:: ACTION ITEM ::
Reproduce all of the data below without alteration; exclude every picture.

Screenshot and code edit data:

☆ ☆ ☆

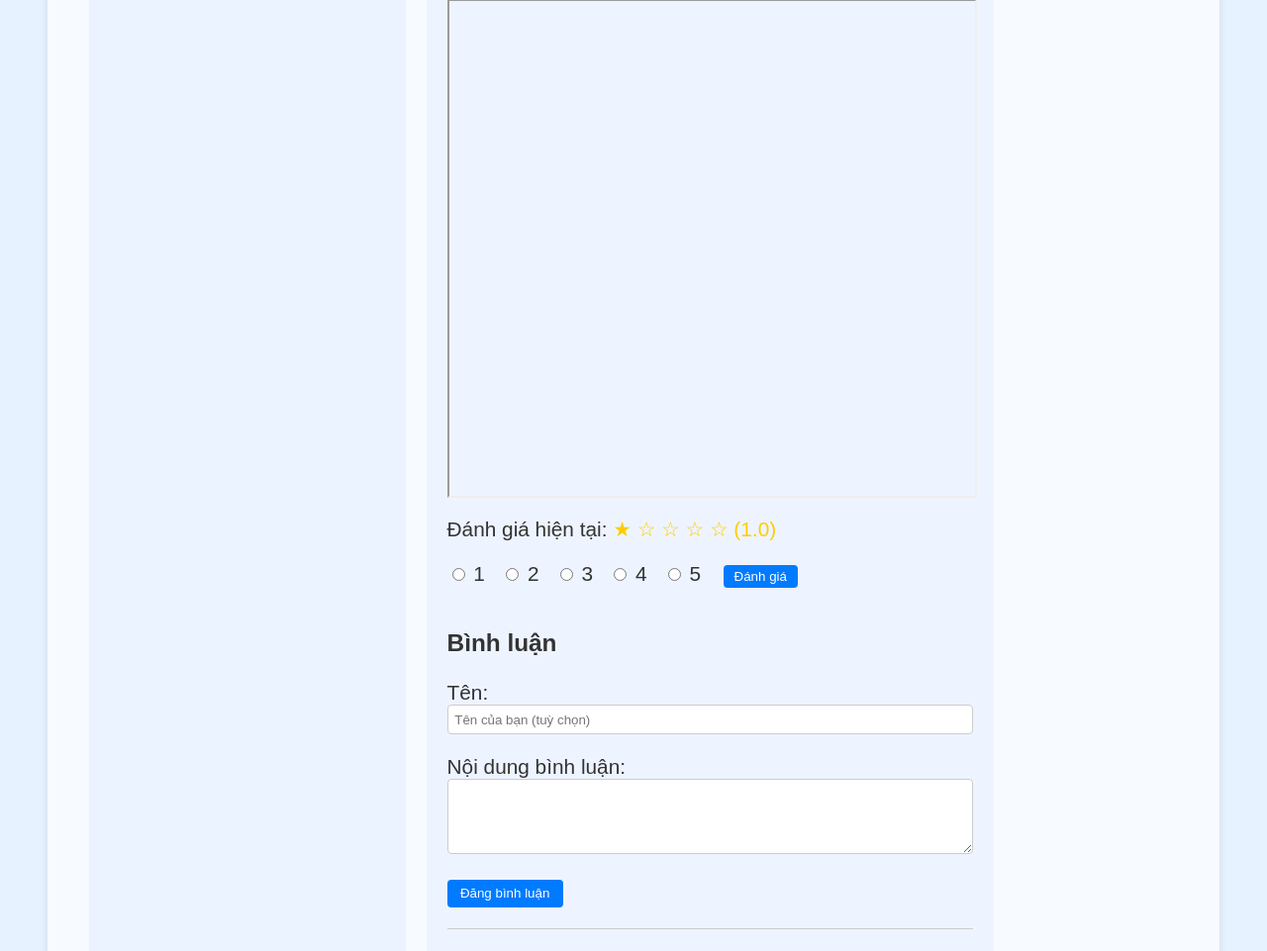
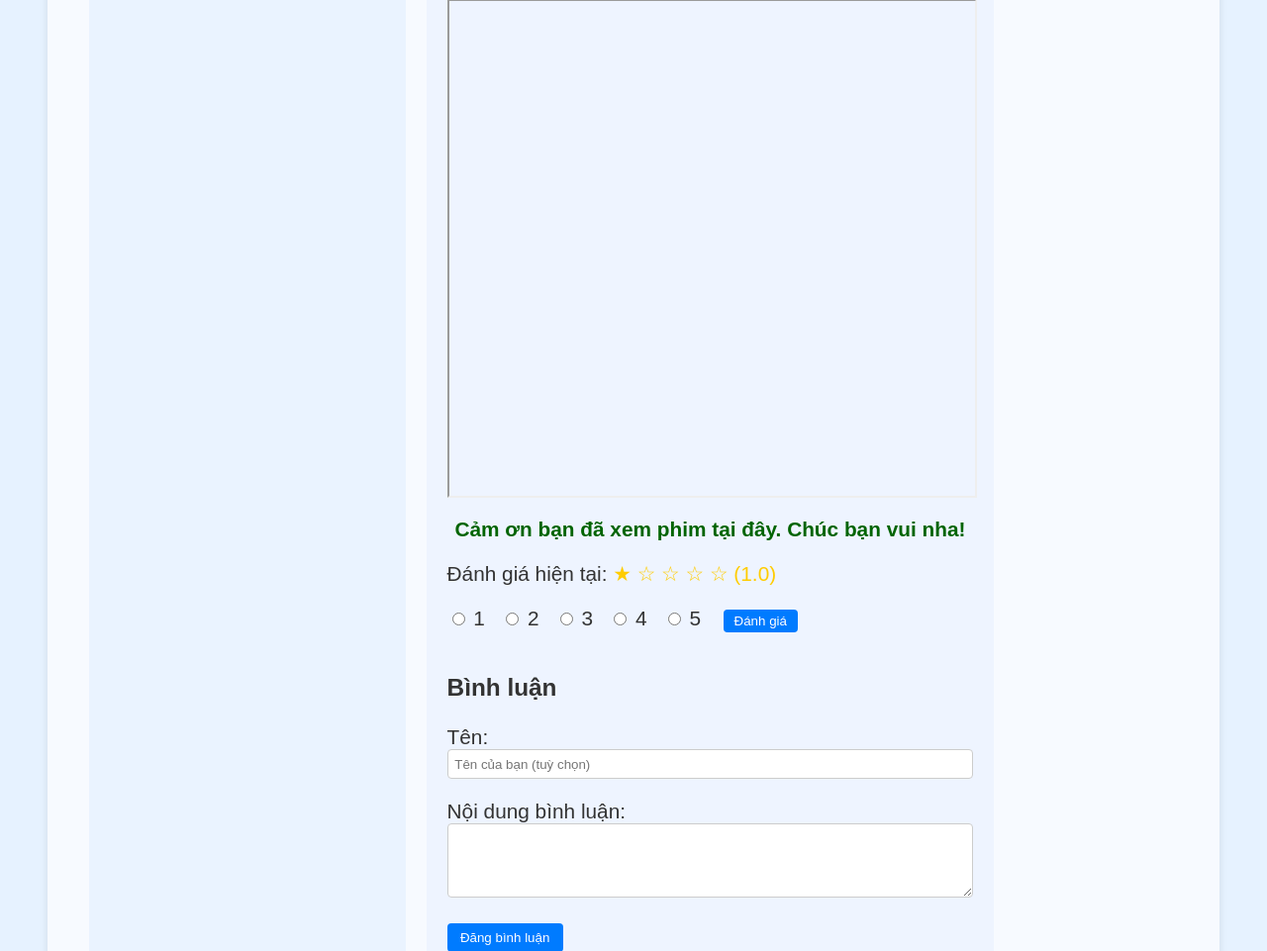
Before and after one commit to tranhiepvn/film-site-flask, a Flask app: page /story/1 in a window 1280 px wide. Shown: the part 483-1444 px from the top of the page at 99% size. Run offline with Flask 3, Linux system fonts and the light colour scheme; tables that the repository leaves empty hold one stand-in row (values such as "Sample post").

Commit message:
Thêm con tiếp và cảm ơn

```diff
--- a/movie_src/static/style.css
+++ b/movie_src/static/style.css
@@ -764,3 +764,18 @@ body.upload aside.sidebar {
   flex: 0 0 280px;
   box-sizing: border-box;
 }
+
+/* Styling for continuation and thank-you messages on the movie detail page */
+.continuation {
+  margin-top: 1em;
+  color: #c00; /* đỏ đậm */
+  font-weight: bold;
+  text-align: left;
+}
+
+.thank-you {
+  margin-top: 1em;
+  color: #006400; /* xanh lá cây đậm */
+  font-weight: bold;
+  text-align: center;
+}
--- a/movie_src/templates/story.html
+++ b/movie_src/templates/story.html
@@ -98,6 +98,12 @@
         {% endfor %}
       </div>
     {% endif %}
+    {# Khi đang xem phần cuối cùng và phim chưa hoàn thành, hiển thị thông báo tiếp tục #}
+{% if not story.is_completed and current_index == total_parts %}
+  <p class="continuation">Còn tiếp…</p>
+{% endif %}
+  <p class="thank-you">Cảm ơn bạn đã xem phim tại đây. Chúc bạn vui nha!</p>
+
     {# hiển thị đánh giá hiện tại và form đánh giá #}
     <div class="rating-section">
       {% set avg = (story.rating_sum / story.rating_count) if story.rating_count > 0 else 0 %}
```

☆ ☆ ☆

:: SOLUTION TO THE EXERCISE ::
Before and after one commit to tranhiepvn/film-site-flask, a Flask app: page /story/1 in a window 1280 px wide. Shown: the part 483-1444 px from the top of the page at 99% size. Run offline with Flask 3, Linux system fonts and the light colour scheme; tables that the repository leaves empty hold one stand-in row (values such as "Sample post").

Commit message:
Thêm con tiếp và cảm ơn

```diff
--- a/movie_src/static/style.css
+++ b/movie_src/static/style.css
@@ -764,3 +764,18 @@ body.upload aside.sidebar {
   flex: 0 0 280px;
   box-sizing: border-box;
 }
+
+/* Styling for continuation and thank-you messages on the movie detail page */
+.continuation {
+  margin-top: 1em;
+  color: #c00; /* đỏ đậm */
+  font-weight: bold;
+  text-align: left;
+}
+
+.thank-you {
+  margin-top: 1em;
+  color: #006400; /* xanh lá cây đậm */
+  font-weight: bold;
+  text-align: center;
+}
--- a/movie_src/templates/story.html
+++ b/movie_src/templates/story.html
@@ -98,6 +98,12 @@
         {% endfor %}
       </div>
     {% endif %}
+    {# Khi đang xem phần cuối cùng và phim chưa hoàn thành, hiển thị thông báo tiếp tục #}
+{% if not story.is_completed and current_index == total_parts %}
+  <p class="continuation">Còn tiếp…</p>
+{% endif %}
+  <p class="thank-you">Cảm ơn bạn đã xem phim tại đây. Chúc bạn vui nha!</p>
+
     {# hiển thị đánh giá hiện tại và form đánh giá #}
     <div class="rating-section">
       {% set avg = (story.rating_sum / story.rating_count) if story.rating_count > 0 else 0 %}
```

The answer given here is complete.